“it still seemed incredible that one man could have done so much with such primitive equipment…it was Norton’s private dream, which he knew he would never achieve, to retrace at least one of Cook’s voyages around the world.”

Norton became so interesting to me the moment he had a dream and was a well-read person with historical heroes. The historical details sprinkled in this futuristic novel make it dynamic, and it works.

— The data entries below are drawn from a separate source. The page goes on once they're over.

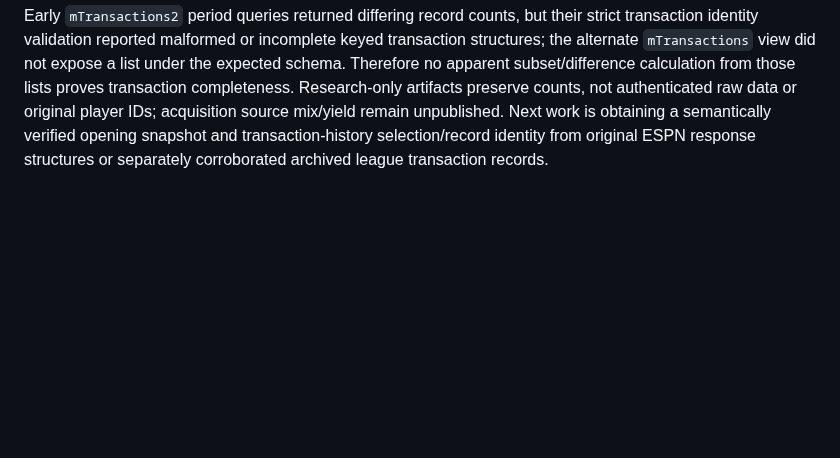
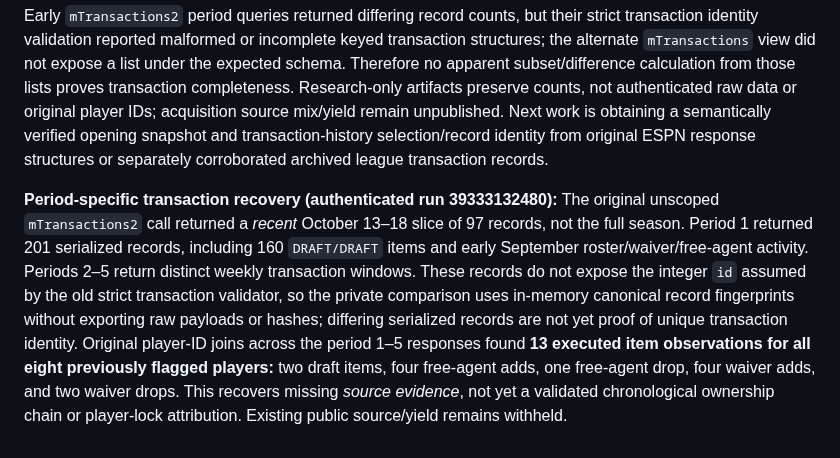
Before and after one commit to jawilloughbyii/fantasy-2k-infinitiy, a Markdown page: README.md, the part around the change. Rendered like a GitHub page; blank space fills up the shorter version.

Commit message:
Document recovery of original early draft and acquisition transactions for all eight exceptions

```diff
--- a/README.md
+++ b/README.md
@@ -123,3 +123,5 @@ The feature-branch authenticated workflow also generates a three-day minimized A
 Private run 39332658474 confirms distinct original roster sets for `mRoster` unscoped and periods 0–5. Across the ten franchises, period 1 has 164 observed players, including **157 of 160** verified draft player/franchise pairs and seven non-draft roster entries. Period 0 has 164 entries but matches only 14 original draft player/franchise pairs, and its exact temporal meaning remains unverified; **do not interpret period 0 as the opening roster**. This provides independently retrieved week-scoped roster observations, not a verified continuous acquisition chain. Of the eight matched exception items, period 1 shows two on their same-franchise roster and three on any franchise roster; period 5 shows seven on the same franchise. Those are source observations, not acquisition-source assignments.
 
 Early `mTransactions2` period queries returned differing record counts, but their strict transaction identity validation reported malformed or incomplete keyed transaction structures; the alternate `mTransactions` view did not expose a list under the expected schema. Therefore no apparent subset/difference calculation from those lists proves transaction completeness. Research-only artifacts preserve counts, not authenticated raw data or original player IDs; acquisition source mix/yield remain unpublished. Next work is obtaining a semantically verified opening snapshot and transaction-history selection/record identity from original ESPN response structures or separately corroborated archived league transaction records.
+
+**Period-specific transaction recovery (authenticated run 39333132480):** The original unscoped `mTransactions2` call returned a *recent* October 13–18 slice of 97 records, not the full season. Period 1 returned 201 serialized records, including 160 `DRAFT/DRAFT` items and early September roster/waiver/free-agent activity. Periods 2–5 return distinct weekly transaction windows. These records do not expose the integer `id` assumed by the old strict transaction validator, so the private comparison uses in-memory canonical record fingerprints without exporting raw payloads or hashes; differing serialized records are not yet proof of unique transaction identity. Original player-ID joins across the period 1–5 responses found **13 executed item observations for all eight previously flagged players:** two draft items, four free-agent adds, one free-agent drop, four waiver adds, and two waiver drops. This recovers missing *source evidence*, not yet a validated chronological ownership chain or player-lock attribution. Existing public source/yield remains withheld.
```
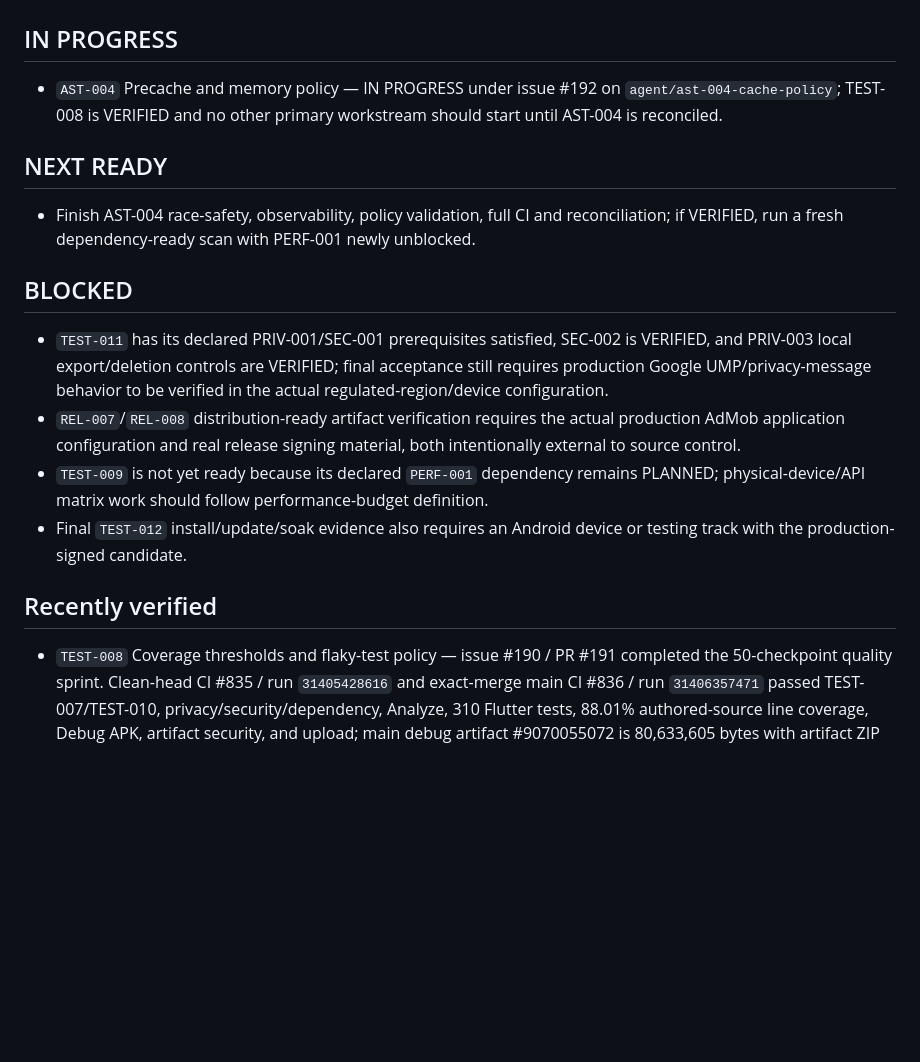
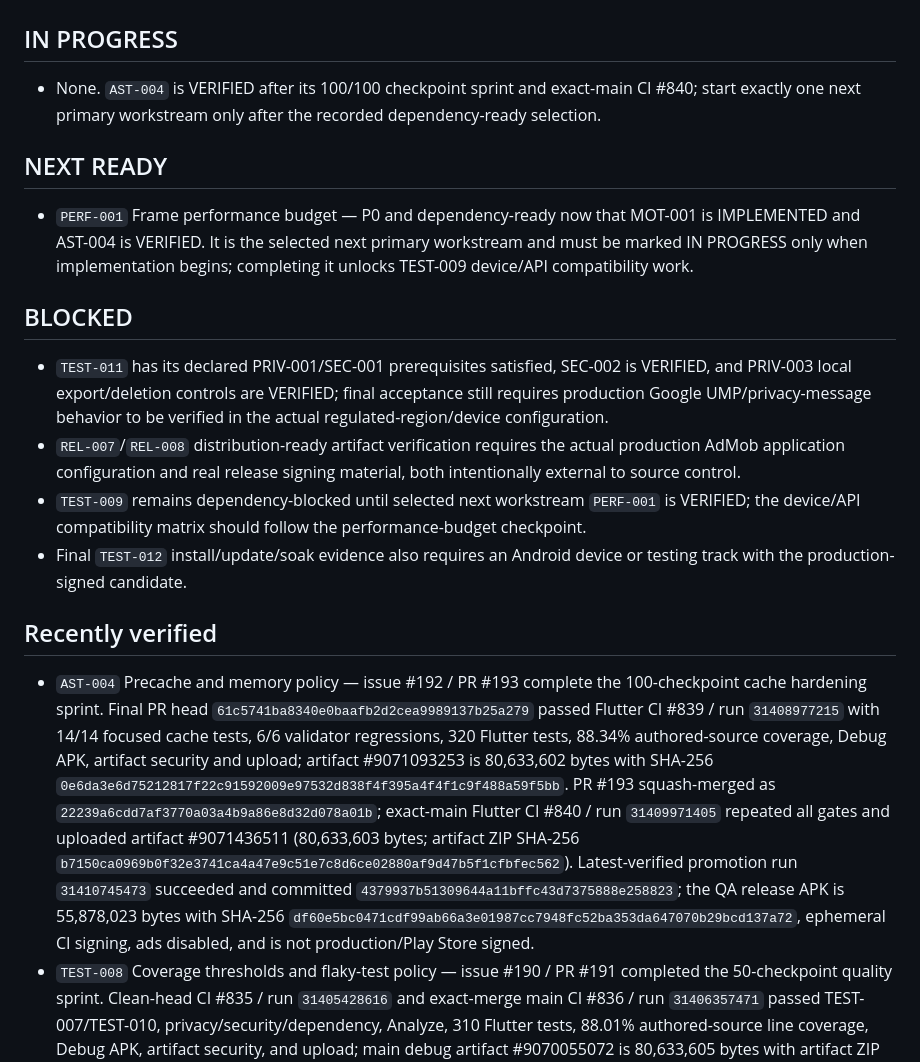
Before and after one commit to walidatiyaai2025-gif/CARGame, a Markdown page: docs/FEATURE_CATALOG.md, the part around one of its changes. Rendered like a GitHub page; blank space fills up the shorter version.

Commit message:
AST-004: reconcile final verified evidence
Record final exact-main CI and latest-verified APK promotion evidence; docs-only reconciliation. [skip ci]

```diff
--- a/docs/FEATURE_CATALOG.md
+++ b/docs/FEATURE_CATALOG.md
@@ -331,21 +331,22 @@ Codex must not mark a feature complete merely because UI code exists.
 
 ## IN PROGRESS
 
-- `AST-004` Precache and memory policy — IN PROGRESS under issue #192 on `agent/ast-004-cache-policy`; TEST-008 is VERIFIED and no other primary workstream should start until AST-004 is reconciled.
+- None. `AST-004` is VERIFIED after its 100/100 checkpoint sprint and exact-main CI #840; start exactly one next primary workstream only after the recorded dependency-ready selection.
 
 ## NEXT READY
 
-- Finish AST-004 race-safety, observability, policy validation, full CI and reconciliation; if VERIFIED, run a fresh dependency-ready scan with PERF-001 newly unblocked.
+- `PERF-001` Frame performance budget — P0 and dependency-ready now that MOT-001 is IMPLEMENTED and AST-004 is VERIFIED. It is the selected next primary workstream and must be marked IN PROGRESS only when implementation begins; completing it unlocks TEST-009 device/API compatibility work.
 
 ## BLOCKED
 
 - `TEST-011` has its declared PRIV-001/SEC-001 prerequisites satisfied, SEC-002 is VERIFIED, and PRIV-003 local export/deletion controls are VERIFIED; final acceptance still requires production Google UMP/privacy-message behavior to be verified in the actual regulated-region/device configuration.
 - `REL-007`/`REL-008` distribution-ready artifact verification requires the actual production AdMob application configuration and real release signing material, both intentionally external to source control.
-- `TEST-009` is not yet ready because its declared `PERF-001` dependency remains PLANNED; physical-device/API matrix work should follow performance-budget definition.
+- `TEST-009` remains dependency-blocked until selected next workstream `PERF-001` is VERIFIED; the device/API compatibility matrix should follow the performance-budget checkpoint.
 - Final `TEST-012` install/update/soak evidence also requires an Android device or testing track with the production-signed candidate.
 
 ## Recently verified
 
+- `AST-004` Precache and memory policy — issue #192 / PR #193 complete the 100-checkpoint cache hardening sprint. Final PR head `61c5741ba8340e0baafb2d2cea9989137b25a279` passed Flutter CI #839 / run `31408977215` with 14/14 focused cache tests, 6/6 validator regressions, 320 Flutter tests, 88.34% authored-source coverage, Debug APK, artifact security and upload; artifact #9071093253 is 80,633,602 bytes with SHA-256 `0e6da3e6d75212817f22c91592009e97532d838f4f395a4f4f1c9f488a59f5bb`. PR #193 squash-merged as `22239a6cdd7af3770a03a4b9a86e8d32d078a01b`; exact-main Flutter CI #840 / run `31409971405` repeated all gates and uploaded artifact #9071436511 (80,633,603 bytes; artifact ZIP SHA-256 `b7150ca0969b0f32e3741ca4a47e9c51e7c8d6ce02880af9d47b5f1cfbfec562`). Latest-verified promotion run `31410745473` succeeded and committed `4379937b51309644a11bffc43d7375888e258823`; the QA release APK is 55,878,023 bytes with SHA-256 `df60e5bc0471cdf99ab66a3e01987cc7948fc52ba353da647070b29bcd137a72`, ephemeral CI signing, ads disabled, and is not production/Play Store signed.
 - `TEST-008` Coverage thresholds and flaky-test policy — issue #190 / PR #191 completed the 50-checkpoint quality sprint. Clean-head CI #835 / run `31405428616` and exact-merge main CI #836 / run `31406357471` passed TEST-007/TEST-010, privacy/security/dependency, Analyze, 310 Flutter tests, 88.01% authored-source line coverage, Debug APK, artifact security, and upload; main debug artifact #9070055072 is 80,633,605 bytes with artifact ZIP SHA-256 `5b66f915d19184feda6ca2a061e73fdaaa6abed4ac6cc9b2c2002c3c33e9a476`. PR #191 squash-merged as `87ab162c1fe1a73b962dd98370ac04aee7d15b90`, Issue #190 closed completed, and latest-verified promotion run `31407149670` committed QA APK promotion `3945b6fad174ec913c381fabfc8788de4e5323d7` (55,878,023 bytes; SHA-256 `adf8907ad545b6c30113c17eabbd4d8a572c79d3821b05212cee0f562468f64a`).
 - `TEST-010` Dashboard/catalog parser validation — issue #187 / PR #188 are completed and merged. Final clean-head CI #827 / run `31385221550` and exact-merge main CI #828 / run `31385904664` each passed all 45 steps; main debug artifact #9061890276 is 80,633,607 bytes with SHA-256 `a2684e4697cf2e153ee75f471cc1bfeaaf0feb15638e43a788984c2bc585b173`. Latest-verified promotion run `31386487136` produced the 55,878,023-byte release-mode QA APK with SHA-256 `7b24570855c3e3f48007f53eac9770cde3a6a9fe0de519abff35fcb36925383f` and committed it as `743356b2a8e66b699feadb09e1c9f5fa60b858a7`.
 - `ENG-011` Developer tooling and documentation — issue #173 / PR #174 establish one canonical developer workflow over the existing supported scripts, replace stale README setup/release guidance, and add a blocking 16-entry-point/current-guidance drift validator with 10 focused regressions. Flutter CI #773 / run `31339612397` passed the new gates, full Flutter tests, Debug APK and artifact security; artifact #9045499219 is 80,619,633 bytes with SHA-256 `2baf734f6a3362837f140cbbd25863c7ea189b15de3ea81d75d5b7dde43e7d5b`.
```
Also changed, not shown: other parts of docs/FEATURE_CATALOG.md (+1 -1 lines), docs/STATUS.md (+16 -13 lines), docs/work/AST-004.md (+15 -6 lines).
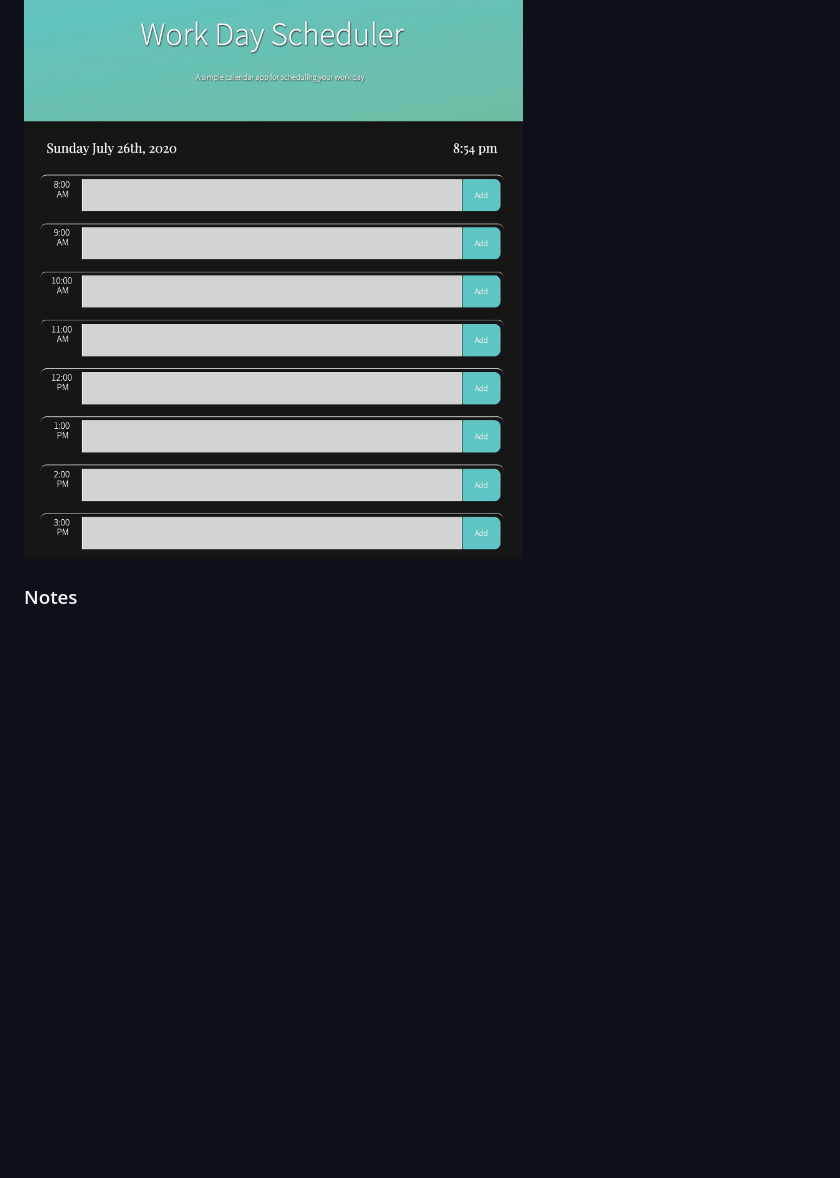
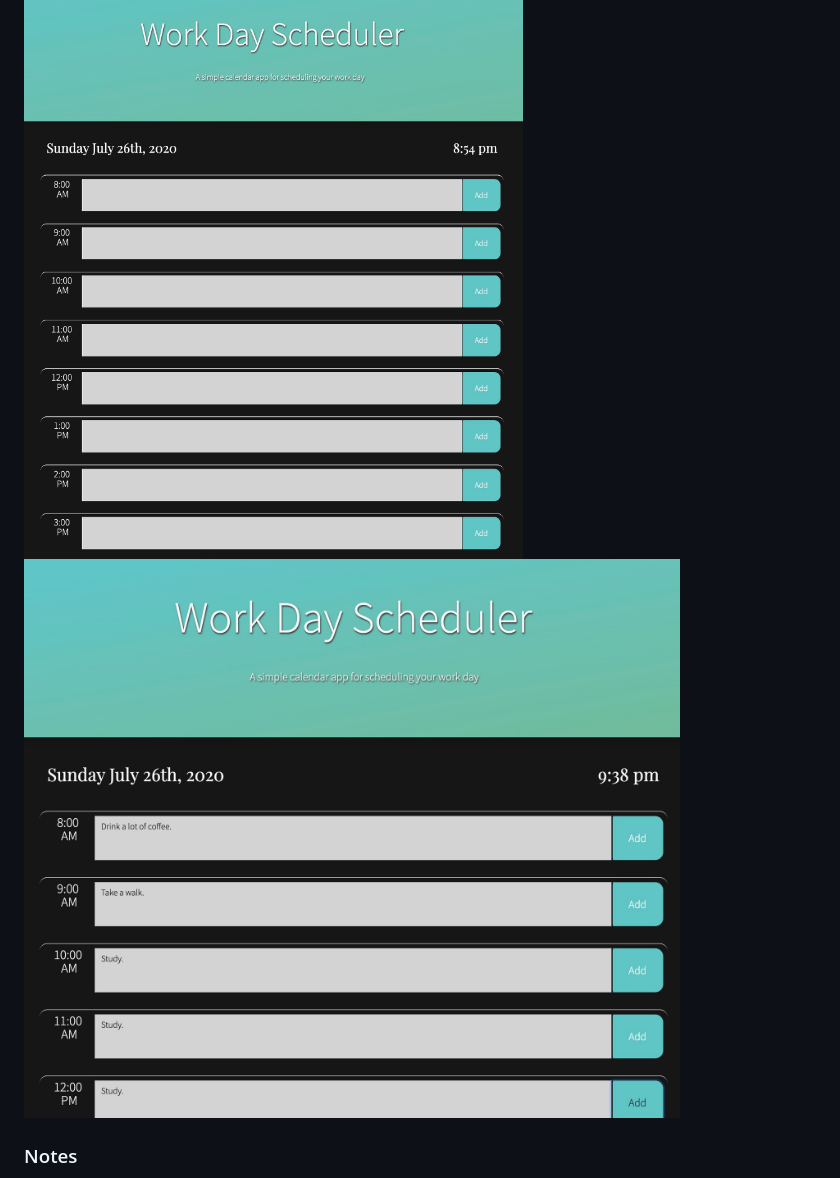
Before and after one commit to relizabet/Day_Planner, a Markdown page: README.md, the part around the change. Rendered like a GitHub page; pictures changed too: Assets/planner_text.jpg (added); blank space fills up the shorter version.

```diff
--- a/README.md
+++ b/README.md
@@ -32,6 +32,7 @@ To run the program please visit the <a href="https://relizabet.github.io/Day_Pla
 ### Examples of Program in Use
 
 ![Day Planner](/Assets/planner.jpg)
+![Day Planner](/Assets/planner_text.jpg)
 
 ### Notes
 
```
Also changed, not shown: Assets/Screen Shot 2020-07-26 at 9.42.08 PM.png (added), 3 other files.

There were some things that upset me in the projected future. I decided to let it slide because it’s a great book and it was written in the early ’70s. The main one is that Norton, like other people who are making all these important space decisions and meetings, has two wives and two separate families. One is on Mars, one on Earth (they travel fast). The way women are discussed ever so briefly are like these interchangeable things who have enough on their hands because Norton or whichever man impregnated them. There is one team leader doctor/biologist Surgeon-Commander Laura Ernst and she has some influence, and I think it was here where I kind of let the whole “2-wives” thing slide and trying to keep 1970s as a context.

There are several interviews conducted by Strange Horizons on impressions of Rendezvous with Rama, looking back on it, and Karen Burnham says:

“So wow, this was really refreshing! A mixed-gender, mixed-race, comfortable-with-polygamy team and society with some solid world building involving asteroid threats. I liked it much more than I thought I would.”

I gathered from this comment that this was as “mixed-gender” as sci-fi got at the time.

Full Strange Horizons interview: CLICK HERE.

All in all, this is a great book, great science fiction classic, and I strongly recommend it. I especially recommend it to those interested in science fiction and fantasy and want to read the foundational texts or “classics” in the genre. Heinlein, Clarke, Herbert, and Asimov are the four main pillars.